When the war broke out, Maryland – which allowed slavery – was one of the few “border states” that refused to leave the Union but were also unwilling to take up arms against the Confederation. Despite the state’s official neutrality, many Marylanders fought on both sides during the Civil War. The state was occupied by Union forces during most of the conflict.
The state flag of Maryland adorns a plaque in Annapolis commemorating residents who fought in the Civil War. The flags of the United States and Confederates once occupied the square. Brian Witte / AP hide caption
Brian Witte / AP
Brian Witte / AP

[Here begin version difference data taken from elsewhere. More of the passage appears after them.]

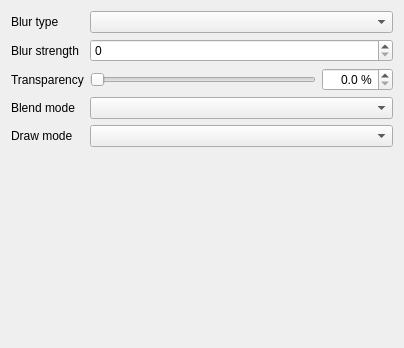
First picture: the form in src/ui/effects/widget_blur.ui, repository carsmie/QGIS, before the edit.
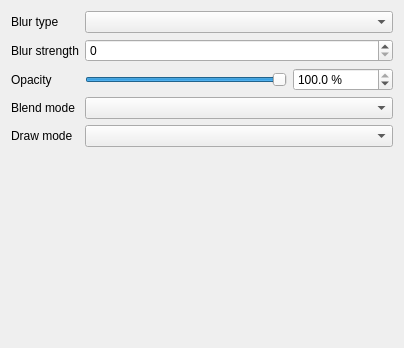
Second picture: the form after the edit. Custom widgets are drawn as their Qt base class.

Commit message: Change QgsBlurEffect to use opacity instead of transparency

Diff of the .ui file:
```diff
--- a/src/ui/effects/widget_blur.ui
+++ b/src/ui/effects/widget_blur.ui
@@ -37,7 +37,7 @@
         <item row="2" column="0">
          <widget class="QLabel" name="label_28">
           <property name="text">
-           <string>Transparency</string>
+           <string>Opacity</string>
           </property>
          </widget>
         </item>
@@ -69,6 +69,9 @@
             <property name="pageStep">
              <number>100</number>
             </property>
+            <property name="value">
+             <number>1000</number>
+            </property>
             <property name="orientation">
              <enum>Qt::Horizontal</enum>
             </property>
@@ -79,8 +82,11 @@
             <property name="enabled">
              <bool>true</bool>
             </property>
-            <property name="alignment">
-             <set>Qt::AlignRight|Qt::AlignTrailing|Qt::AlignVCenter</set>
+            <property name="minimumSize">
+             <size>
+              <width>100</width>
+              <height>0</height>
+             </size>
             </property>
             <property name="suffix">
              <string> %</string>
@@ -91,6 +97,9 @@
             <property name="maximum">
              <double>100.000000000000000</double>
             </property>
+            <property name="value">
+             <double>100.000000000000000</double>
+            </property>
            </widget>
           </item>
          </layout>
```
Left out of the diff: 8 changed lines with no effect on the pictures. The commit also changes 8 other files.
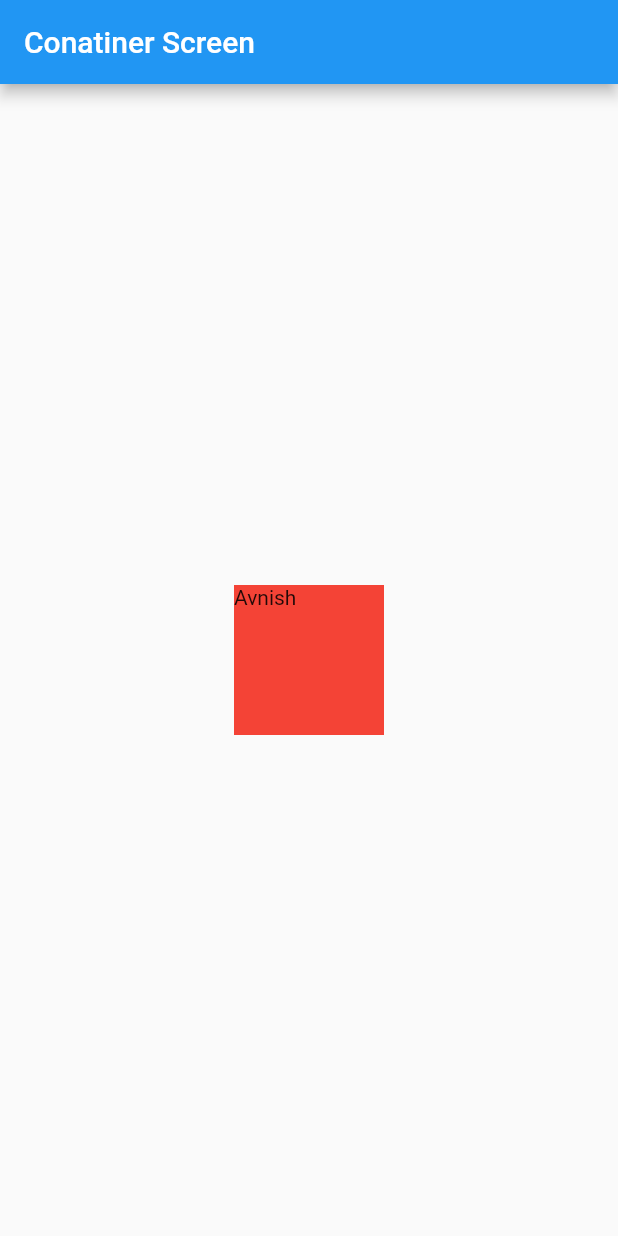
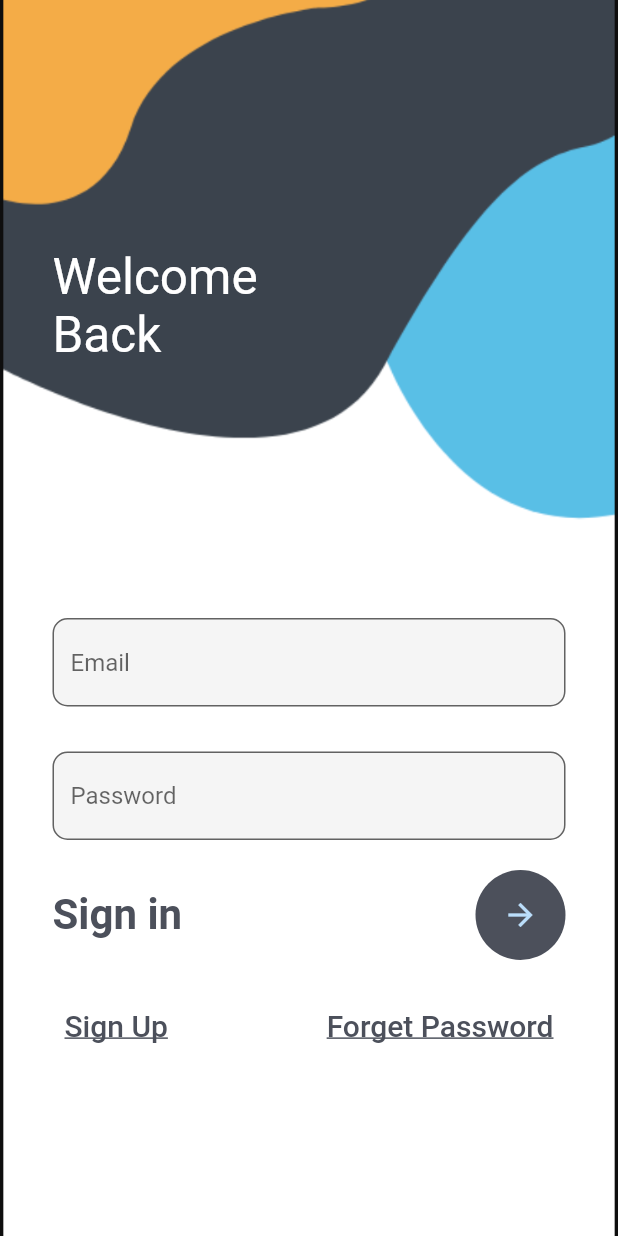
Before and after one commit to avnishaks/flutter, a Flutter app: the screen it shows after launch, on a phone screen of 412 x 824 dp. Run offline on Flutter 3.47's test engine with Material 2 defaults, Android fonts, the phone set to English and light mode, and no system bars.

Commit message:
UI design for the Sign In and Sign Up Page

```diff
--- /dev/null
+++ b/bootcamp_app/lib/login.dart
@@ -0,0 +1,118 @@
+import 'package:flutter/cupertino.dart';
+import 'package:flutter/material.dart';
+
+class MyLogin extends StatefulWidget {
+  const MyLogin({Key? key}) : super(key: key);
+
+  @override
+  _MyLoginState createState() => _MyLoginState();
+}
+
+class _MyLoginState extends State<MyLogin> {
+  @override
+  Widget build(BuildContext context) {
+    return Container(
+      decoration: BoxDecoration(
+          image: DecorationImage(
+              image: AssetImage('assets/login.png'), fit: BoxFit.cover)),
+      child: Scaffold(
+        backgroundColor: Colors.transparent,
+        body: Stack(
+          children: [
+            Container(
+              padding: EdgeInsets.only(
+                left: 35,
+                top: MediaQuery.of(context).size.height * 0.2,
+              ),
+              child: Text(
+                'Welcome \nBack',
+                style: TextStyle(color: Colors.white, fontSize: 33),
+              ),
+            ),
+            SingleChildScrollView(
+              child: Container(
+                padding: EdgeInsets.only(
+                    top: MediaQuery.of(context).size.height * 0.5,
+                    right: 35,
+                    left: 35),
+                child: Column(
+                  children: [
+                    TextField(
+                      decoration: InputDecoration(
+                          fillColor: Colors.grey.shade100,
+                          filled: true,
+                          hintText: 'Email',
+                          border: OutlineInputBorder(
+                              borderRadius: BorderRadius.circular(10))),
+                    ),
+                    SizedBox(
+                      height: 30,
+                    ),
+                    TextField(
+                        obscureText: true,
+                        decoration: InputDecoration(
+                            fillColor: Colors.grey.shade100,
+                            filled: true,
+                            hintText: 'Password',
+                            border: OutlineInputBorder(
+                                borderRadius: BorderRadius.circular(10)))),
+                    SizedBox(
+                      height: 20,
+                    ),
+                    Row(
+                      mainAxisAlignment: MainAxisAlignment.spaceBetween,
+                      children: [
+                        Text(
+                          'Sign in',
+                          style: TextStyle(
+                              color: Color(0xff4c505b),
+                              fontSize: 28,
+                              fontWeight: FontWeight.w700),
+                        ),
+                        CircleAvatar(
+                          radius: 30,
+                          backgroundColor: Color(0xff4c505b),
+                          child: IconButton(
+                              onPressed: () {},
+                              icon: Icon(Icons.arrow_forward)),
+                        )
+                      ],
+                    ),
+                    SizedBox(
+                      height: 20,
+                    ),
+                    Row(
+                      mainAxisAlignment: MainAxisAlignment.spaceBetween,
+                      children: [
+                        TextButton(
+                            onPressed: () {
+                              Navigator.pushNamed(context,'register');
+                            },
+                            child: Text(
+                              'Sign Up',
+                              style: TextStyle(
+                                  decoration: TextDecoration.underline,
+                                  fontSize: 20,
+                                  color: Color(0xff4c505b)),
+                            )),
+                            TextButton(
+                            onPressed: () {},
+                            child: Text(
+                              'Forget Password',
+                              style: TextStyle(
+                                  decoration: TextDecoration.underline,
+                                  fontSize: 20,
+                                  color: Color(0xff4c505b)),
+                            )),
+                      ],
+                    )
+                  ],
+                ),
+              ),
+            ),
+          ],
+        ),
+      ),
+    );
+  }
+}
--- a/bootcamp_app/lib/main.dart
+++ b/bootcamp_app/lib/main.dart
@@ -98,29 +98,22 @@
 
 */
 
+
 import 'package:flutter/material.dart';
+import 'package:bootcamp_app/login.dart';
+import 'package:bootcamp_app/register.dart';
 
-main() {
-  void myfunction() {
-    print("Avnish Singh");
-  }
+
+void main() {
 
   runApp(MaterialApp(
-    home: Scaffold(
-      appBar: AppBar(
-        title: Text("Conatiner Screen"),
-      ),
-      body: Center(
-        child: Container(
-          width: 100,
-          height: 100,
-          color: Colors.red,
-          child: Text("Avnish"),
-        ),
-      ),
-    ),
+    debugShowCheckedModeBanner:true,
+    initialRoute: 'login',
+    routes: {
+      'login':(context)=>MyLogin(),
+      'register':(context)=>MyRegister()
+    },
+
   ));
 
-
-  //" Log in Sign up Feature Based on UI in Flutter"
 }
--- a/bootcamp_app/pubspec.yaml
+++ b/bootcamp_app/pubspec.yaml
@@ -56,9 +56,10 @@
   # included with your application, so that you can use the icons in
   # the material Icons class.
   uses-material-design: true
+  assets:
+    - assets/
 
   # To add assets to your application, add an assets section, like this:
-  # assets:
   #   - images/a_dot_burr.jpeg
   #   - images/a_dot_ham.jpeg
 
```
Also changed, not shown: bootcamp_app/lib/register.dart (added, +173 -0 lines), bootcamp_app/assets/login.png (added), bootcamp_app/assets/register.png (added).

After it was composed, Maryland, My Maryland, quickly became a hymn in the Confederation, serving as a rallying cry against what Southerners viewed as the oppression of the North.
It was adopted as the state’s official song in 1939, years after a governor rejected it, citing its inflammatory and divisive lyrics. It was rumored to be replaced in the 1960s. There were numerous attempts to repeal it from the 1970s, but none until the latest move managed to get past lawmakers.

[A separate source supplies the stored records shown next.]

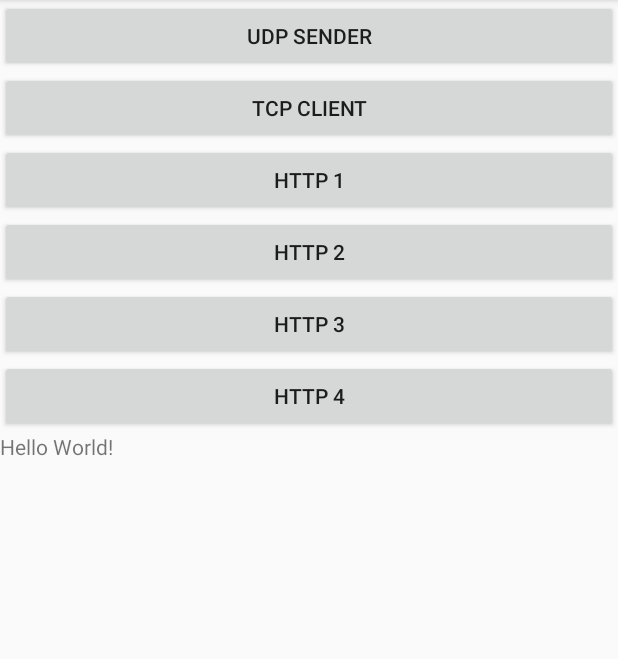
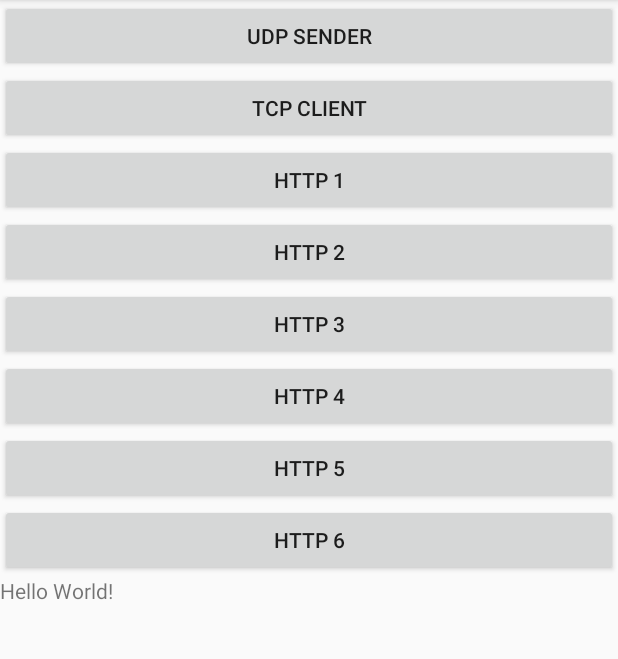
Before and after one commit to shiauhubanban/Android12, an Android app: the screen it shows after launch (MainActivity), on a phone screen of 412 x 824 dp, the part 84-743 px from its top. Run offline under Robolectric (Android 15) with nearby library versions, the phone set to English and light mode, and no system bars.

Commit message:
v9 網路HTTP

```diff
--- a/app/src/main/res/layout/activity_main.xml
+++ b/app/src/main/res/layout/activity_main.xml
@@ -41,6 +41,18 @@
         android:text="Http 4"
         android:onClick="test6"
         />
+    <Button
+        android:layout_width="match_parent"
+        android:layout_height="wrap_content"
+        android:text="Http 5"
+        android:onClick="test7"
+        />
+    <Button
+        android:layout_width="match_parent"
+        android:layout_height="wrap_content"
+        android:text="Http 6"
+        android:onClick="test8"
+        />
     <ImageView
         android:id="@+id/img"
         android:layout_width="wrap_content"
```
Also changed, not shown: app/src/main/java/com/org/iii/shine12/MainActivity.java (+16 -0 lines).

Last year Maryland House spokeswoman Adrienne A. Jones, a Democrat from Baltimore, said she wanted to get rid of the song.
“The time has come for that,” said Jones, the state’s first spokesman for the African American House. said.
Senator Cheryl C. Kagan, op Democrat from Montgomery County Anyone who sponsored the legislation after two previous attempts failed, said in March that “There was a sense of enough is enough.”
But before the March vote at the Maryland House of Delegates, Minority Whip told Kathy Szeliga, a Republican who represents Baltimore and Hartford counties, that although she was personally offended by parts of the song, she would not vote to overturn it.
“We have a lot of demolition culture and we cancel everything,” said Szeliga Maryland Matters, an independent news site. “So I’d like to put this song in history, but I won’t be able to choose to keep it.”
The lyrics for Maryland, My Maryland, were written by Baltimore-born James Ryder Randall, a southern journalist and poet, “as a plea for his home state to take what it regards as its rightful place among the states that make up the Union have left.” to form the confederation “, according to a Maryland State Archives Study of the song commissioned by lawmakers in 2015 in the midst of numerous efforts to repeal it.
Randall later served in the Confederate Navy before returning to journalism after the war.
His song contains typically unsung lyrics that refer to “The Despot’s Heel” by President Lincoln. The words also beg the Marylanders not to allow Virginia to call for secession “in vain”, suggesting they will spurn the “northern scum” instead!
In a premonition, the song even repeats the infamous scream “Sic semper tyrannis!” (“Always to be tyrants!”) From Lincoln’s assassin John Wilkes Booth when the actor jumped off the stage at Ford’s Theater in Washington after he shot the President on April 15, 1865.
When Confederate General Robert E. Lee’s forces invaded near Frederick, Maryland in September 1862, the gang of his army struck Maryland, My Maryland, apparently in the hope that it would stir the secessionist mood, it says Archive report.
After the war, the song remained popular and when it was officially adopted as Maryland’s state song it has “acted as the de facto state anthem for many years,” the report said.